Brief Fact Summary. The Appellee, Wilson (Appellee), was convicted of using opprobrious words and abusive language towards police officers.
Synopsis of Rule of Law. A statute must be carefully drawn and construed to punish only unprotected speech and not be applied to protected expression.
The Appellee was convicted of using abusive language towards another when he made statements such as “You son of a bitch, I’ll choke you to death.” “If you put your hands on me again I’ll cut you to pieces.” At the time these comments were made the Appellee was being moved away from an army induction center where he was protesting the war.
Issue. Is the Georgia law overly broad and unconstitutional?
Held. Yes. The definitions of the words used in the statute include non-fighting words as well as fighting words. Therefore, this statute is overly broad and unconstitutional as written and applied.
Dissent. Points of Law - for Law School Success
Persons whose expression is constitutionally protected may well refrain from exercising their rights for fear of criminal sanctions by a statute susceptible of application to protected expression. View Full Point of Law
The statute is constitutional.
Justice Warren Burger (J. Burger): A statute should be held unconstitutional on its face not because of its previous application.
Justice Harry Blackmun (J. Blackmun): The statute is not overbroad and common sense tells us that the name calling engaged in by the Appellee is a form of “fighting words.” Discussion.

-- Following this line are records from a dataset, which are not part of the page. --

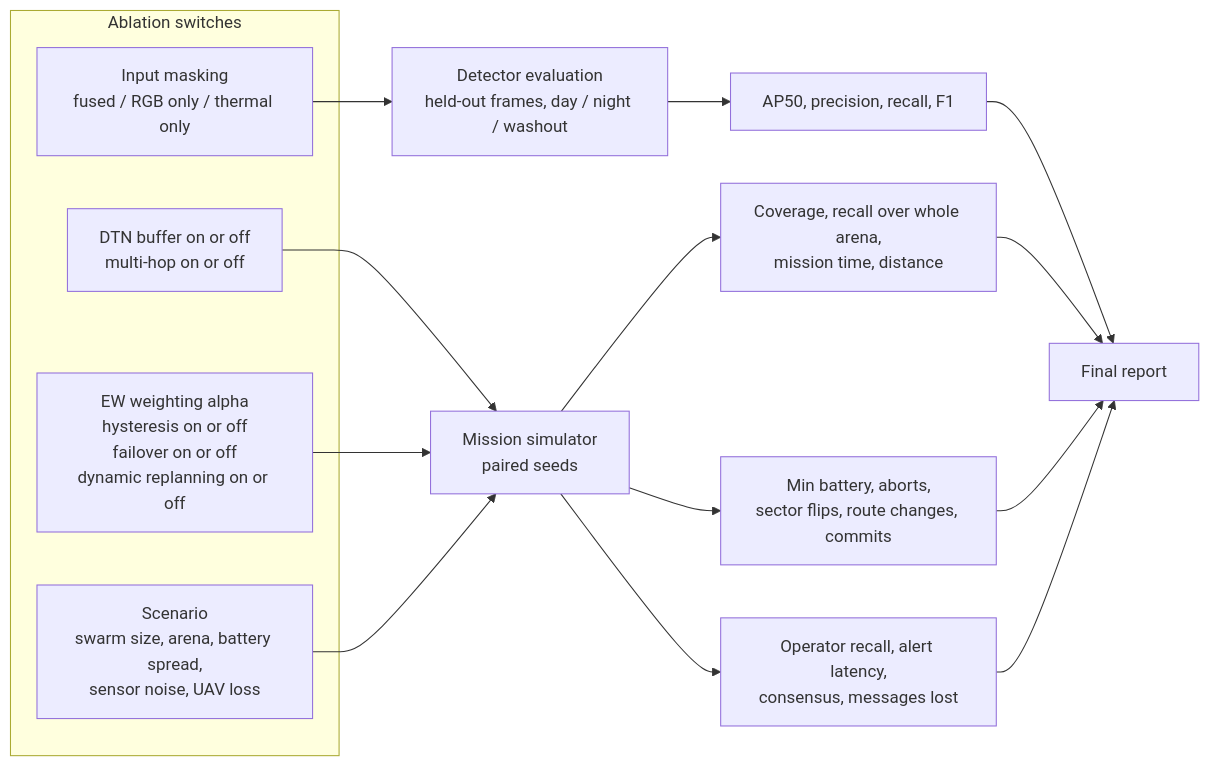
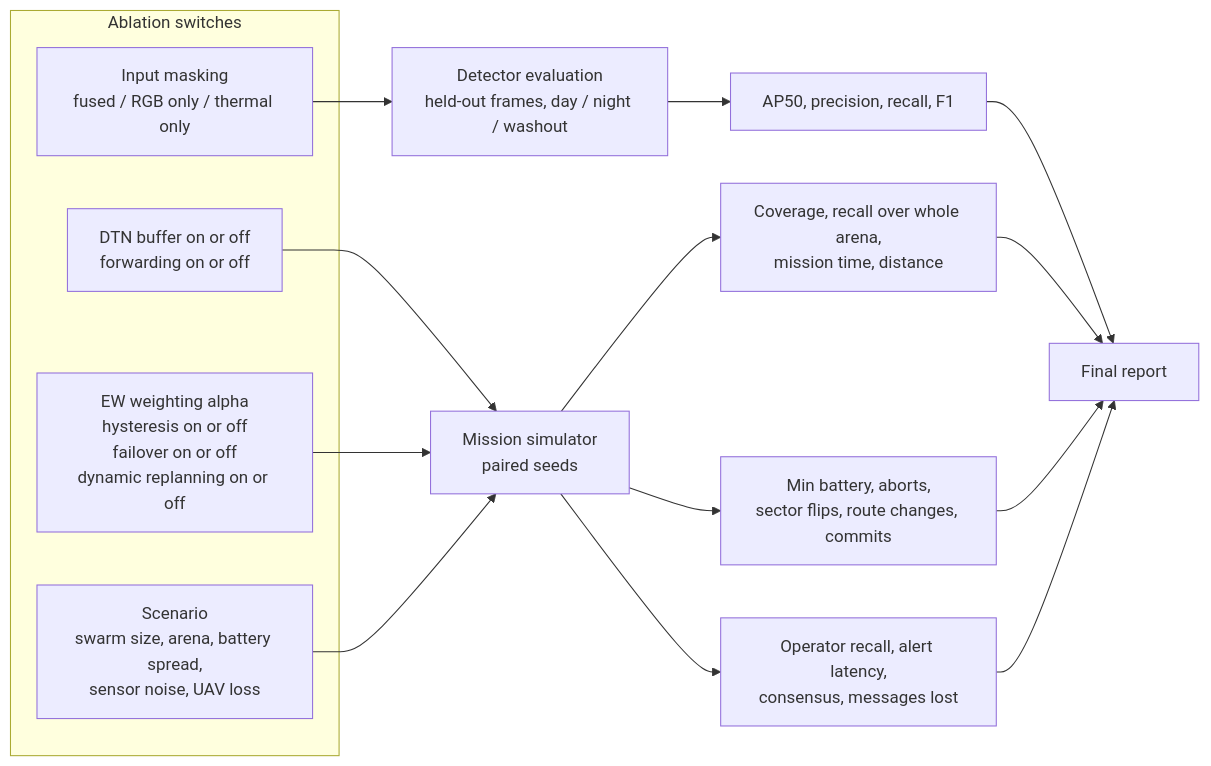
The ninth of 9 diagrams in docs/ARCHITECTURE_PROPOSAL.md (CodeWithDevesh/FlyNetSim), drawn with Mermaid before and after one commit. The commit also changed other lines of this file and 17 other files, not shown here.

````diff
--- a/docs/ARCHITECTURE_PROPOSAL.md
+++ b/docs/ARCHITECTURE_PROPOSAL.md
@@ -273,24 +278,24 @@
 ```mermaid
 flowchart LR
   subgraph KNOBS["Ablation switches"]
     K1["Input masking<br/>fused / RGB only / thermal only"]
-    K2["DTN buffer on or off<br/>multi-hop on or off"]
+    K2["DTN buffer on or off<br/>forwarding on or off"]
     K3["EW weighting alpha<br/>hysteresis on or off<br/>failover on or off<br/>dynamic replanning on or off"]
     SC["Scenario<br/>swarm size, arena, battery spread,<br/>sensor noise, UAV loss"]
   end
 
   K1 --> EVAL["Detector evaluation<br/>held-out frames, day / night / washout"]
   K2 --> SIMX["Mission simulator<br/>paired seeds"]
   K3 --> SIMX
   SC --> SIMX
 
   EVAL --> M1["AP50, precision, recall, F1"]
   SIMX --> M2["Coverage, recall over whole arena,<br/>mission time, distance"]
   SIMX --> M3["Min battery, aborts,<br/>sector flips, route changes, commits"]
   SIMX --> M4["Operator recall, alert latency,<br/>consensus, messages lost"]
 
   M1 --> REP["Final report"]
   M2 --> REP
   M3 --> REP
   M4 --> REP
 ```
````
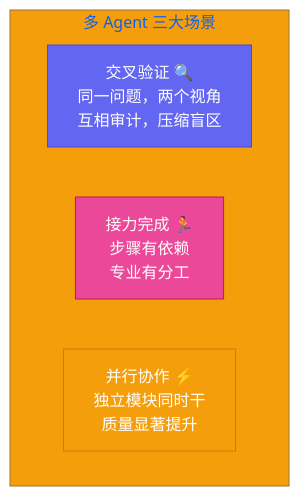
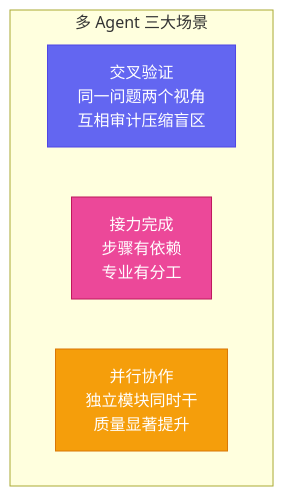
Before and after one commit to VokoForge/ai-prism: the first of 2 diagrams in posts/yason-and-roberts/zh/ch17.md, drawn with Mermaid. The commit also changed other lines of this file and 31 other files, not shown here.

First line of the commit message:
✨ Rewrite all articles: hook titles, Mermaid diagrams, engaging style

````diff
--- a/posts/yason-and-roberts/zh/ch17.md
+++ b/posts/yason-and-roberts/zh/ch17.md
@@ -22,13 +22,12 @@
 ```mermaid
-%%{init: {'theme': 'base', 'themeVariables': {'primaryColor': '#6366f1','primaryTextColor': '#fff','primaryBorderColor': '#4f46e5','lineColor': '#8b5cf6','secondaryColor': '#ec4899','tertiaryColor': '#f59e0b'}}}%%
 graph TB
     subgraph "多 Agent 三大场景"
-        S1["交叉验证 🔍<br>同一问题，两个视角<br>互相审计，压缩盲区"]
-        S2["接力完成 🏃<br>步骤有依赖<br>专业有分工"]
-        S3["并行协作 ⚡<br>独立模块同时干<br>质量显著提升"]
+        S1["交叉验证<br>同一问题两个视角<br>互相审计压缩盲区"]
+        S2["接力完成<br>步骤有依赖<br>专业有分工"]
+        S3["并行协作<br>独立模块同时干<br>质量显著提升"]
     end
 
     style S1 fill:#6366f1,stroke:#4f46e5,color:#fff
     style S2 fill:#ec4899,stroke:#be185d,color:#fff
     style S3 fill:#f59e0b,stroke:#d97706,color:#fff
 ```
````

The majority relies on the definitions of the words used as a common dictionary defines them. Because the words include those that are meant to disgrace the listener or that are simply harsh words, the statute is not narrowly construed.